Well, I was of course curious about this, so I did a bit of digging! Here is a complete breakdown of Indigo's GENIUS strategy that leaves no stone unturned. Let's go! 🚀
A little bit of history & how Indigo came to be!
The aviation industry is a pre-independence fossil established all the way back in 1938. It was founded by one and only J.R.D Tata. But, after 1947, the airline was renamed from Tata Airlines to Air India!
Since then, the government of India has had a strong hold on this space. That was until 1994 when India repealed all regulations & allowed private players to participate in the market.
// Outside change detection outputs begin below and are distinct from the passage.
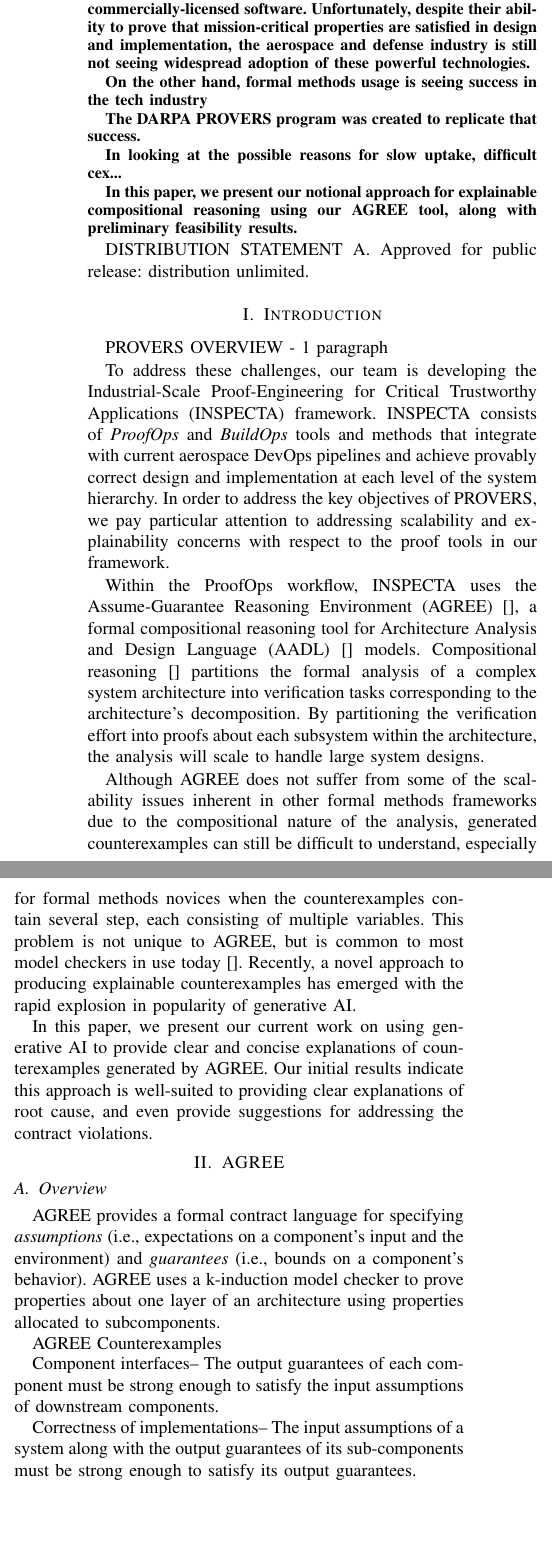
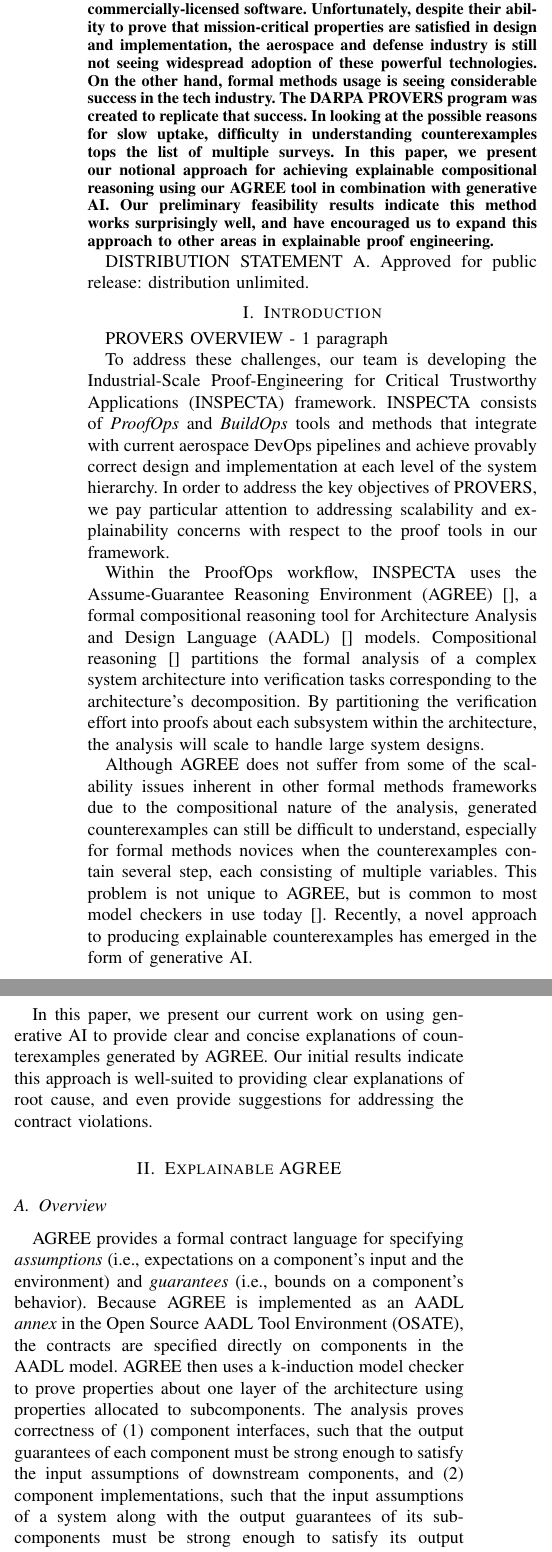
Before and after one commit to iamundson/ersa24, a LaTeX paper (main.tex, which reads agree.tex, dashboard.tex, introduction.tex): two parts of the columns of the page before the commit and two parts of the columns of page 1 of 2 after it, joined at a grey line, cut so that both start at the same text, the shorter picture padded with empty space. Compiled offline with pdfLaTeX; a missing font is replaced by an installed copy or a similar font; a LaTeX package or settings file that is missing is left out.

Commit message:
filling stuff in

```diff
--- a/agree.tex
+++ b/agree.tex
@@ -1,23 +1,8 @@
 \subsection{Overview}
 
 % Overview
+AGREE provides a formal contract language for specifying \textit{assumptions} (i.e., expectations on a component's input and the environment) and \textit{guarantees} (i.e., bounds on a component's behavior).  Because AGREE is implemented as an AADL \textit{annex} in the Open Source AADL Tool Environment (OSATE), the contracts are specified directly on components in the AADL model.  AGREE then uses a k-induction model checker to prove properties about one layer of the architecture using properties allocated to subcomponents. The analysis proves correctness of (1) component interfaces, such that the output guarantees of each component must be strong enough to satisfy the input assumptions of downstream components, and (2) component implementations, such that the input assumptions of a system along with the output guarantees of its sub-components must be strong enough to satisfy its output guarantees.
 
-AGREE provides a formal contract language for specifying \textit{assumptions} (i.e., expectations on a component's input and the environment) and \textit{guarantees} (i.e., bounds on a component's behavior). AGREE uses a k-induction model checker to prove properties about one layer of an architecture using properties allocated to subcomponents.
-
-
-
-%AGREE Spec language?
-
-AGREE Counterexamples
-
-
-
-
-
-Component interfaces– The output guarantees of each component must be strong enough to satisfy the input assumptions of downstream components.
-
-Correctness of implementations– The input assumptions of a system along with the output guarantees of its sub-components must be strong enough to satisfy its output guarantees.
-
-
+When a contract violation is found, that is, when an assumption is determined to be invalid or a guarantee is unsupported, AGREE produces a counterexample consisting of values for each system variable at each execution step.  An example counterexample is depicted in Figure~\ref{fig:cex}.  Currently, OSATE includes the AADL Simulator tool, which can accept an AGREE counterexample as input and walk through the trace in the graphical editor, but it is of limited help when it comes to pointing to the actual root cause.
 
 \input{AgreeDog}
--- a/dashboard.tex
+++ b/dashboard.tex
@@ -0,0 +1 @@
+Saqib: Quarter page (about 2 paragraphs) max
--- a/introduction.tex
+++ b/introduction.tex
@@ -8,6 +8,6 @@
 Within the ProofOps workflow, INSPECTA uses the Assume-Guarantee Reasoning Environment (AGREE)~\cite{}, a formal compositional reasoning tool for Architecture Analysis and Design Language (AADL)~\cite{} models.
 Compositional reasoning~\cite{} partitions the formal analysis of a complex system architecture into verification tasks corresponding to the architecture's decomposition.  By partitioning the verification effort into proofs about each subsystem within the architecture, the analysis will scale to handle large system designs.
 
-Although AGREE does not suffer from some of the scalability issues inherent in other formal methods frameworks due to the compositional nature of the analysis, generated counterexamples can still be difficult to understand, especially for formal methods novices when the counterexamples contain several step, each consisting of multiple variables.  This problem is not unique to AGREE, but is common to most model checkers in use today~\cite{}.  Recently, a novel approach to producing explainable counterexamples has emerged with the rapid explosion in popularity of generative AI.
+Although AGREE does not suffer from some of the scalability issues inherent in other formal methods frameworks due to the compositional nature of the analysis, generated counterexamples can still be difficult to understand, especially for formal methods novices when the counterexamples contain several step, each consisting of multiple variables.  This problem is not unique to AGREE, but is common to most model checkers in use today~\cite{}.  Recently, a novel approach to producing explainable counterexamples has emerged in the form of generative AI.
 
 In this paper, we present our current work on using generative AI to provide clear and concise explanations of counterexamples generated by AGREE.  Our initial results indicate this approach is well-suited to providing clear explanations of root cause, and even provide suggestions for addressing the contract violations.
--- a/main.tex
+++ b/main.tex
@@ -31,14 +32,13 @@
 \begin{abstract}
 
 Formal verification tools such as model checkers have been around for decades, both as research tools and commercially-licensed software.  Unfortunately, despite their ability to prove that mission-critical properties are satisfied in design and implementation, the aerospace and defense industry is still not seeing widespread adoption of these powerful technologies.
-
-On the other hand, formal methods usage is seeing success in the tech industry
-
+%
+On the other hand, formal methods usage is seeing considerable success in the tech industry.
 The DARPA PROVERS program was created to replicate that success.
-
-In looking at the possible reasons for slow uptake, difficult cex...
-
-In this paper, we present our notional approach for explainable compositional reasoning using our AGREE tool, along with preliminary feasibility results.
+%
+In looking at the possible reasons for slow uptake, difficulty in understanding counterexamples tops the list of multiple surveys.
+%
+In this paper, we present our notional approach for achieving explainable compositional reasoning using our AGREE tool in combination with generative AI.  Our preliminary feasibility results indicate this method works surprisingly well, and have encouraged us to expand this approach to other areas in explainable proof engineering.
 
 
 \end{abstract}
@@ -49,7 +49,7 @@
 \label{sec:introduction}
 \input{introduction}
 
-\section{AGREE}
+\section{Explainable AGREE}
 \label{sec:agree}
 \input{agree}
 
```
Also changed, not shown: main.tex (17 more changed lines).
This deregulation gave birth to giants like Jet Airways & Air Sahara.
Now, in the late 90s and early 2000s flying via air was a costly affair. So, the status quo of the industry favoured the "air travel is a luxury" angle.
That changed when a bunch of low-cost carriers made a debut in the early 2000s, most notably — Indigo!
Interglobe Enterprise head, Rahul Bhatia, & IIT Kanpur grad and aviation industry veteran, Rakesh Gangwal, came together to launch Indigo in 2006. With Rakesh in the US & Rahul in India, the duo essentially built Indigo into an aviation monopoly by sitting 7000 miles apart! 🤯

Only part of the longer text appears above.